Back in 2019, the Patent Office crowdsourced the public’s thoughts on AI-assisted inventions. It published a report on the findings in 2020, and in 2022 and 2023, the PTO held conferences where the major issues were considered.

A recent Executive Order was sent out recognizing the great potential of AI to solve some difficult problems but also calling for guidelines to both encourage a competitive ecosystem and guard against emerging risks. The USPTO guidance is a direct response to that Executive Order.  

The USPTO, while affirming that inventors must be natural persons, does acknowledge that “AI systems could perform acts that, if performed by a human, could constitute inventorship under existing U.S. patent law”. It also states that “AI-assisted are not categorically unpatentable, but inventorship analysis should focus on human contributions as patents function to incentivize and reward human ingenuity”.

The stress is that the U.S. patent system is designed to encourage human ingenuity.

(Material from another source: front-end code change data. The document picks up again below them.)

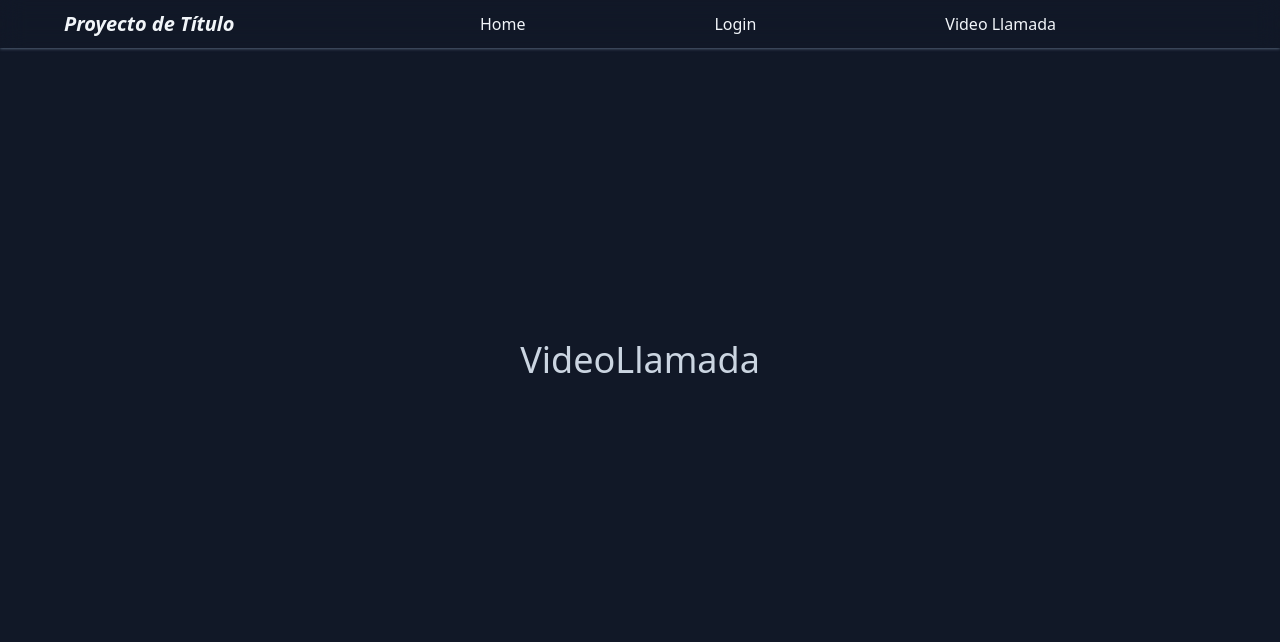
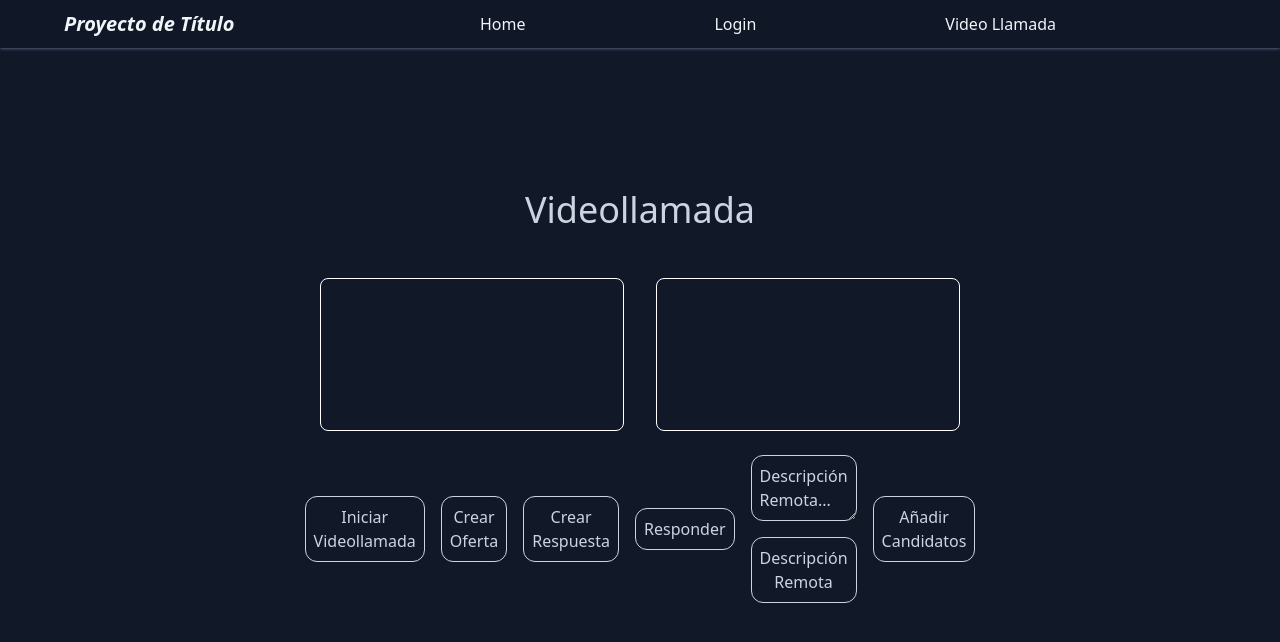
Before and after one commit to BenjaNavarro/antiTesis, a React (Create React App) app: page /call in a window 1280 px wide. Shown: the top 642 px of the page. Built offline with nearby package versions, Linux system fonts and the light colour scheme; no server answers.

Commit message:
domingo 25 de septiembre commit pendientes

```diff
--- a/package.json
+++ b/package.json
@@ -13,6 +13,7 @@
     "react-router": "^6.4.0",
     "react-router-dom": "^6.4.0",
     "react-scripts": "5.0.1",
+    "reactjs-popup": "^2.0.5",
     "simple-peer": "^9.11.1",
     "socket.io-client": "^4.5.2",
     "sweetalert2": "^11.4.33",
--- a/src/components/VideoOptions.js
+++ b/src/components/VideoOptions.js
@@ -1,4 +1,4 @@
-import React, { useContext, useState } from 'react';
+import React, { useContext, useRef, useState } from 'react';
 import { SocketContext } from '../SocketContext';
 import { FaMicrophone, FaPhone, FaPhoneSlash } from 'react-icons/fa';
 import Swal from 'sweetalert2';
@@ -6,9 +6,27 @@ import Swal from 'sweetalert2';
 const VideoOptions = ({ children }) => {
   const { me, callAccepted, name, setName, callEnded, leaveCall, callUser } = useContext(SocketContext);
   // const [idToCall,setIdToCall] = useState('');
+  const videoRef= useRef();
+
+
+  const getUserMedia = () => {
+    const constraints = {
+      video: true,
+      audio: true
+    };
+
+    navigator.mediaDevices.getUserMedia(constraints)
+    .then((stream) => {
+
+    })
+    .catch((error) => {
+      console.log(error);
+    })
+  }
 
   return (
     <div className='flex flex-col justify-center items-center'>
+      {console.log({me})}
       <input type='text' placeholder='Escriba su nombre de usuario...'
       className='focus:outline-none bg-gray-900 focus:bg-slate-800 text-slate-300 placeholder:text-slate-300
       rounded-xl border border-slate-300 focus:border-slate-200 w-1/2 my-8 p-2'
--- /dev/null
+++ b/src/components/modals/VideoPermisions.js
@@ -0,0 +1,34 @@
+import React from 'react';
+import Popup from 'reactjs-popup';
+
+const VideoPermisions = () => {
+  return (
+    <Popup
+    trigger={
+      <button className='focus:outline-none bg-gray-900 focus:bg-slate-800 text-slate-300 placeholder:text-slate-300
+      rounded-xl border border-slate-300 focus:border-slate-200 w-1/2 my-8 p-2'>
+        Permisos de Video
+      </button>
+    }
+    contentStyle={{
+      width: "90%",
+      maxHeight: "90%",
+      height:'50%',
+      maxWidth: "40%",
+      borderRadius: "1rem",
+      overflowX: "hidden",
+      overflowY: "scroll"
+    }}
+    modal>
+       {
+        (close)=>(
+          <div>
+
+          </div>
+        )
+       }
+    </Popup>
+  )
+}
+
+export default VideoPermisions
--- a/src/components/pages/VideoLlamada.js
+++ b/src/components/pages/VideoLlamada.js
@@ -1,15 +1,141 @@
-import React from 'react';
+import React, { useRef, useState } from 'react';
 import Header from '../Header';
-import VideoPlayer from '../VideoPlayer';
+// import VideoPlayer from '../VideoPlayer';
 
 const VideoLlamada = () => {
+
+  const localVideoRef= useRef(null);
+  const remoteVideoRef= useRef(null);
+  const peerConnectionRef= useRef(new RTCPeerConnection(null));
+  const textRef = useRef('');
+  const [userMedia,setUserMedia] = useState(false);
+
+  const createOffer = () =>{
+    peerConnectionRef.current.createOffer({
+      offerToReceiveAudio: true,
+      offerToReceiveVideo: true
+    }).then((sdp)=>{
+      console.log(sdp);
+      peerConnectionRef.current.setLocalDescription(sdp);
+      // setUserMedia(true);
+    }).catch((err)=>{
+      console.log(err);
+    });
+  };
+
+  const createAnswer = () => {
+    peerConnectionRef.current.createAnswer({
+      offerToReceiveAudio: true,
+      offerToReceiveVideo: true
+    }).then((sdp)=>{
+      console.log(sdp);
+      peerConnectionRef.current.setLocalDescription(sdp);
+      // setUserMedia(true);
+    }).catch((err)=>{
+      console.log(err);
+    });
+  };
+
+  const setRemoteDescription = () => {
+    const sdp = JSON.parse(textRef.current.valueOf);
+    console.log(sdp);
+
+    peerConnectionRef.current.setRemoteDescription(new RTCSessionDescription(sdp));
+  }
+
+  const addCandidate = () => {
+    const candidate = JSON.parse(textRef.current.valueOf);
+    console.log('Adding candidate...');
+
+    peerConnectionRef.current.addIceCandidate(new RTCIceCandidate(candidate));
+  }
+
+  const getUserMedia = () => {
+    const constraints = {
+      video: true,
+      audio: true
+    };
+
+    navigator.mediaDevices.getUserMedia(constraints)
+    .then((stream) => {
+      console.log(stream);
+      localVideoRef.current.srcObject = stream;
+      // setUserMedia(true);
+    })
+    .catch((error) => {
+      // setUserMedia(false);
+      console.log(error);
+    })
+
+    const peer = new RTCPeerConnection(null);
+    peer.onicecandidate = (e) => {
+      console.log(e.candidate);
+    }
+    peer.oniceconnectionstatechange = (e) => {
+      console.log(e);
+    }
+
+    peer.ontrack = (e) => {
+
+    }
+
+    peerConnectionRef.current = peer;
+  }
+
   return (
     <div className='min-h-screen h-full w-full flex flex-col justify-center bg-gray-900'>
       <Header/>
-      <label className='text-4xl text-slate-300 text-center'>
-        VideoLlamada
+      <label className='text-4xl text-slate-300 text-center mb-12'>
+        Videollamada
       </label>
-      <VideoPlayer/>
+      <div className='w-1/2 flex flex-col justify-center self-center'>
+        <div className='flex flex-row w-full justify-center'>
+          <video autoPlay ref={localVideoRef} playsInline
+          className='w-2/3 rounded-lg border border-white mr-4 self-center'/>
+          <video autoPlay ref={remoteVideoRef} playsInline
+          className='w-2/3 rounded-lg border border-white ml-4 self-center'/>
+        </div>
+        <div className='flex w-full justify-center mt-4'>
+          <button onClick={()=>{
+            getUserMedia();
+            // setUserMedia(true);
+            // createOffer();
+          }} className='bg-gray-900 hover:bg-slate-800 text-slate-300
+          rounded-xl border border-slate-300 hover:border-slate-200 w-1/5 my-8 p-2 self-center text-center'>
+            Iniciar Videollamada
+          </button>
+          <button onClick={createOffer}
+          className='bg-gray-900 hover:bg-slate-800 text-slate-300
+          rounded-xl border border-slate-300 hover:border-slate-200 w-1/5 my-8 p-2 self-center text-center ml-4'>
+            Crear Oferta
+          </button>
+          <button onClick={createAnswer}
+          className='bg-gray-900 hover:bg-slate-800 text-slate-300
+          rounded-xl border border-slate-300 hover:border-slate-200 w-1/5 my-8 p-2 self-center text-center ml-4'>
+            Crear Respuesta
+          </button>
+          <button className='bg-gray-900 hover:bg-slate-800 text-slate-300
+          rounded-xl border border-slate-300 hover:border-slate-200 w-1/5 my-8 p-2 self-center text-center ml-4'>
+            Responder
+          </button>
+          <div className='flex flex-col w-1/5 ml-4'>
+            <textarea ref={textRef}
+            className='focus:outline-none bg-gray-900 focus:bg-slate-800 text-slate-300 placeholder:text-slate-300
+            rounded-xl border border-slate-300 focus:border-slate-200 w-full my-2 p-2'
+            placeholder='Descripción Remota...'/>
+            <button onClick={setRemoteDescription}
+            className='bg-gray-900 hover:bg-slate-800 text-slate-300
+            rounded-xl border border-slate-300 hover:border-slate-200 w-full my-2 p-2 self-center text-center'>
+              Descripción Remota
+            </button>
+          </div>
+          <button onClick={addCandidate}
+          className='bg-gray-900 hover:bg-slate-800 text-slate-300
+          rounded-xl border border-slate-300 hover:border-slate-200 w-1/5 my-8 p-2 self-center text-center ml-4'>
+            Añadir Candidatos
+          </button>
+        </div>
+      </div>
     </div>
   )
 }
--- a/src/index.js
+++ b/src/index.js
@@ -10,9 +10,9 @@ const root = createRoot(container);
 root.render(
 	<React.StrictMode>
 		<BrowserRouter>
-			<ContextProvider>
         <App />
-			</ContextProvider>
+			{/* <ContextProvider>
+			</ContextProvider> */}
 		</BrowserRouter>
 	</React.StrictMode>
 );
```
Also changed, not shown: 1 other file (tests, documents, lock files or other folders).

Some of the guiding principles in determining AI-assisted inventorship include:

  • A natural person’s use of an AI system in creating an AI-assisted invention doesn’t negate the person’s contribution as an inventor.
  • Merely recognizing a problem doesn’t rise to the level of conception. A natural person who only presents a problem to an AI system may not be a proper inventor.
  • Reducing an invention to practice alone is not a significant contribution that rises to the level of inventorship.
  • A natural person who designs, builds, or trains an AI system in view of a specific problem to elicit a particular solution could be an inventor, if that person’s contribution was significant.
  • Maintaining intellectual domination over an AI system does not, in itself, make a person an inventor of any inventions created through the use of AI. Simply owning the system doesn’t make the person an inventor.

The guidance also stresses the duty of being forthcoming about the contributions that humans made in an AI-assisted inventions.

The discussion in the guidance clearly references Stephen Thaler and his attempts to get his DABUS system recognized as an inventor. The issues at stake for the PTO are that the patent system is conceived as an incentive and encouragement for human ingenuity and stimulus to sharing of knowledge. Including an AI system as an inventor isn’t going to stimulate more ingenuity in the AI system, so there is no point in it.

Nor is an AI system going to seek protection from infringement on any hypothetical patents to its name.

The rest of the guidelines are trying to find the balance between the input of human and machine in the process of innovation.

The full guidance can be found here: